* **Source material**
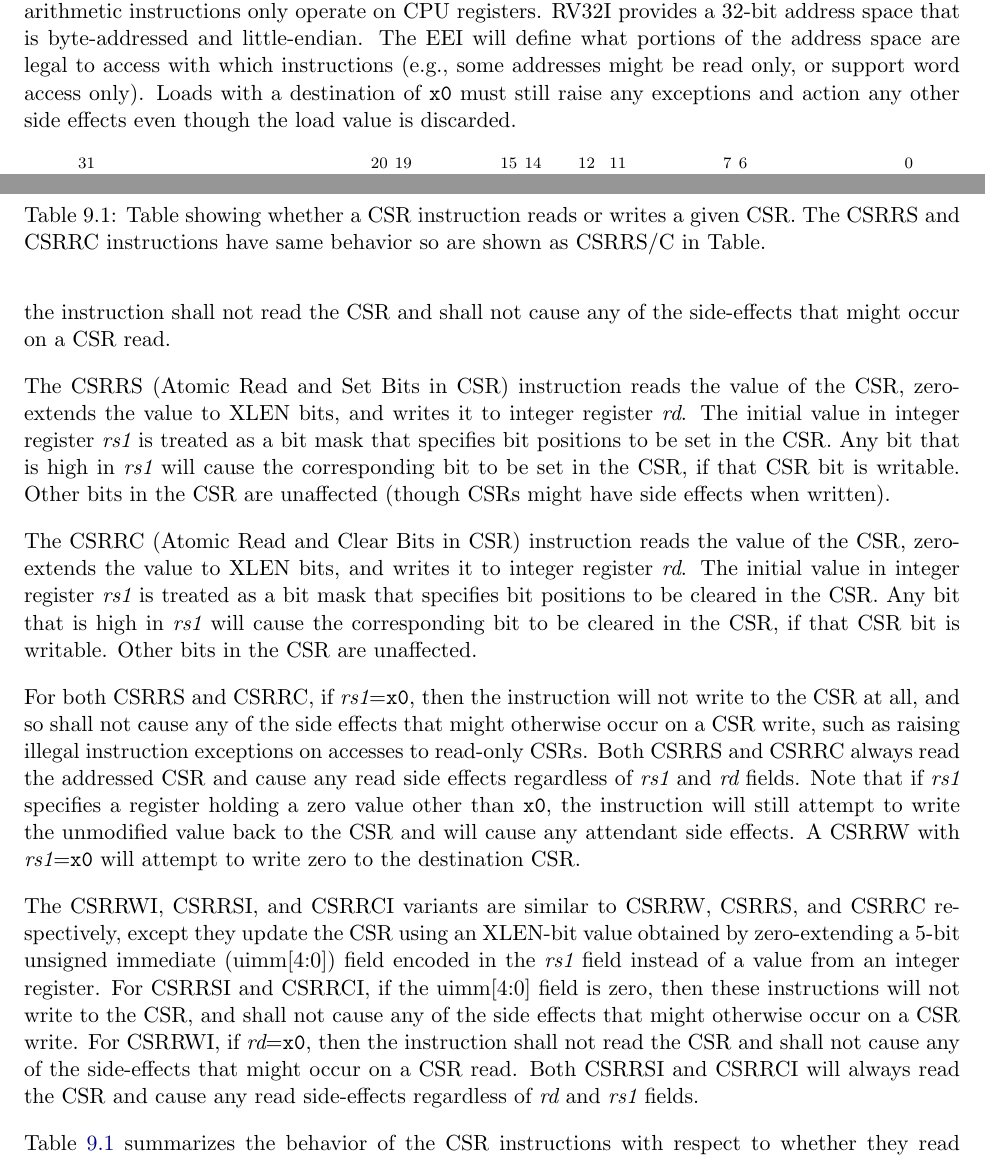
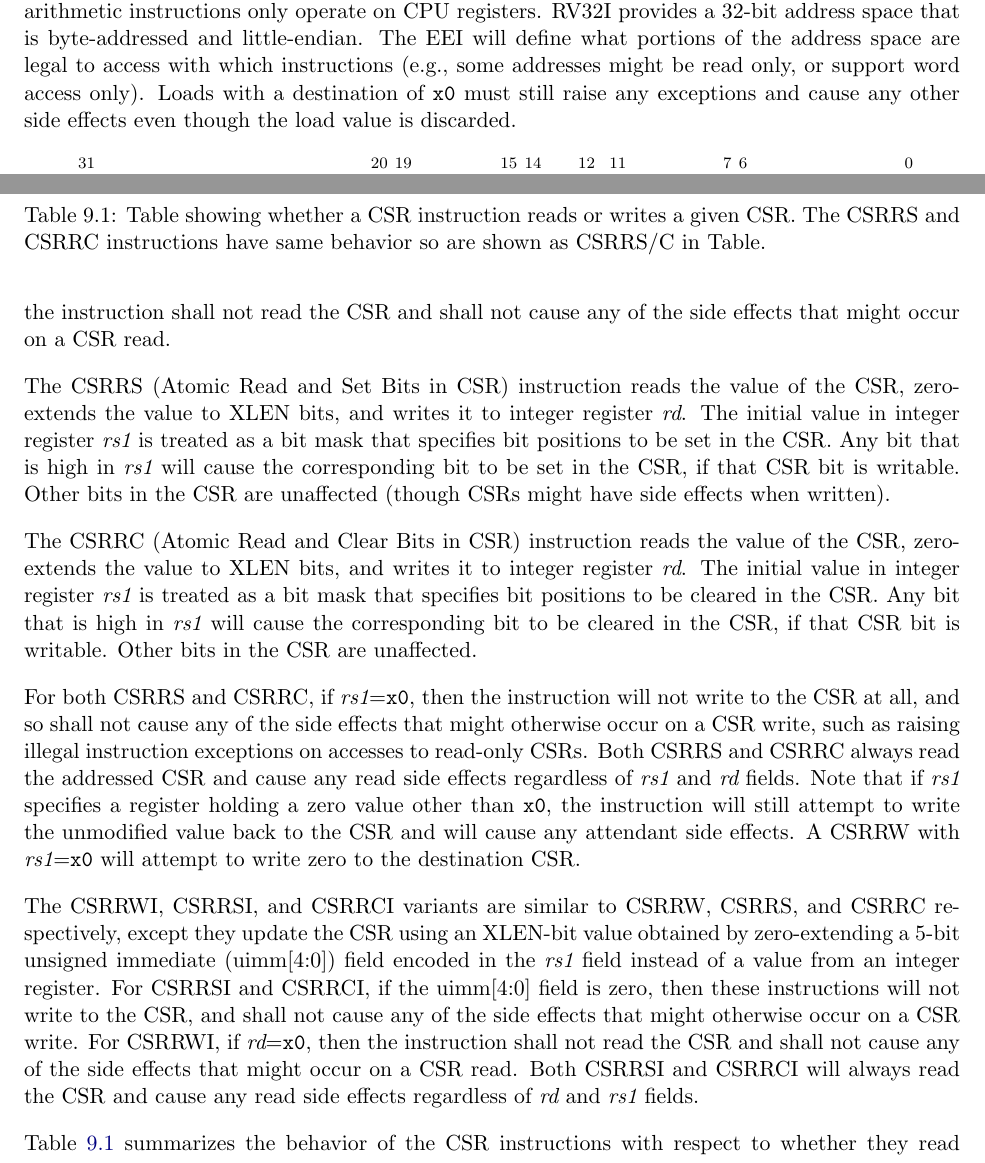
Before and after one commit to riscv/riscv-isa-manual, a LaTeX thesis (src/riscv-spec.tex, which reads src/csr.tex, src/rv32.tex): two parts of pages 40 and 70 of 257, joined at a grey line, cut so that both start at the same text. Compiled offline with pdfLaTeX.

Commit message:
Fix typos.

```diff
--- a/src/csr.tex
+++ b/src/csr.tex
@@ -54,7 +54,7 @@ in the CSRs and integer registers. CSRRW reads the old value of the
 CSR, zero-extends the value to XLEN bits, then writes it to integer
 register {\em rd}.  The initial value in {\em rs1} is written to the
 CSR.  If {\em rd}={\tt x0}, then the instruction shall not read the CSR
-and shall not cause any of the side-effects that might occur on a CSR
+and shall not cause any of the side effects that might occur on a CSR
 read.
 
 The CSRRS (Atomic Read and Set Bits in CSR) instruction reads the
@@ -94,9 +94,9 @@ register.  For CSRRSI and CSRRCI, if the uimm[4:0] field is zero, then
 these instructions will not write to the CSR, and shall not cause any
 of the side effects that might otherwise occur on a CSR write.  For
 CSRRWI, if {\em rd}={\tt x0}, then the instruction shall not read the
-CSR and shall not cause any of the side-effects that might occur on a
+CSR and shall not cause any of the side effects that might occur on a
 CSR read.  Both CSRRSI and CSRRCI will always read the CSR and cause
-any read side-effects regardless of {\em rd} and {\em rs1} fields.
+any read side effects regardless of {\em rd} and {\em rs1} fields.
 
 \begin{table}
   \centering
--- a/src/rv32.tex
+++ b/src/rv32.tex
@@ -987,7 +987,7 @@ byte-addressed and little-endian.  The EEI will
 define what portions of the address space are legal to access with
 which instructions (e.g., some addresses might be read only, or
 support word access only).  Loads with a destination of {\tt x0} must
-still raise any exceptions and action any other side effects even
+still raise any exceptions and cause any other side effects even
 though the load value is discarded.
 
 \vspace{-0.4in}
```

* **Task item**
Collect the complete line wherever the string "then" appears in the records.

* **Answer for this exercise**
 CSR, zero-extends the value to XLEN bits, then writes it to integer
 CSR.  If {\em rd}={\tt x0}, then the instruction shall not read the CSR
@@ -94,9 +94,9 @@ register.  For CSRRSI and CSRRCI, if the uimm[4:0] field is zero, then
 CSRRWI, if {\em rd}={\tt x0}, then the instruction shall not read the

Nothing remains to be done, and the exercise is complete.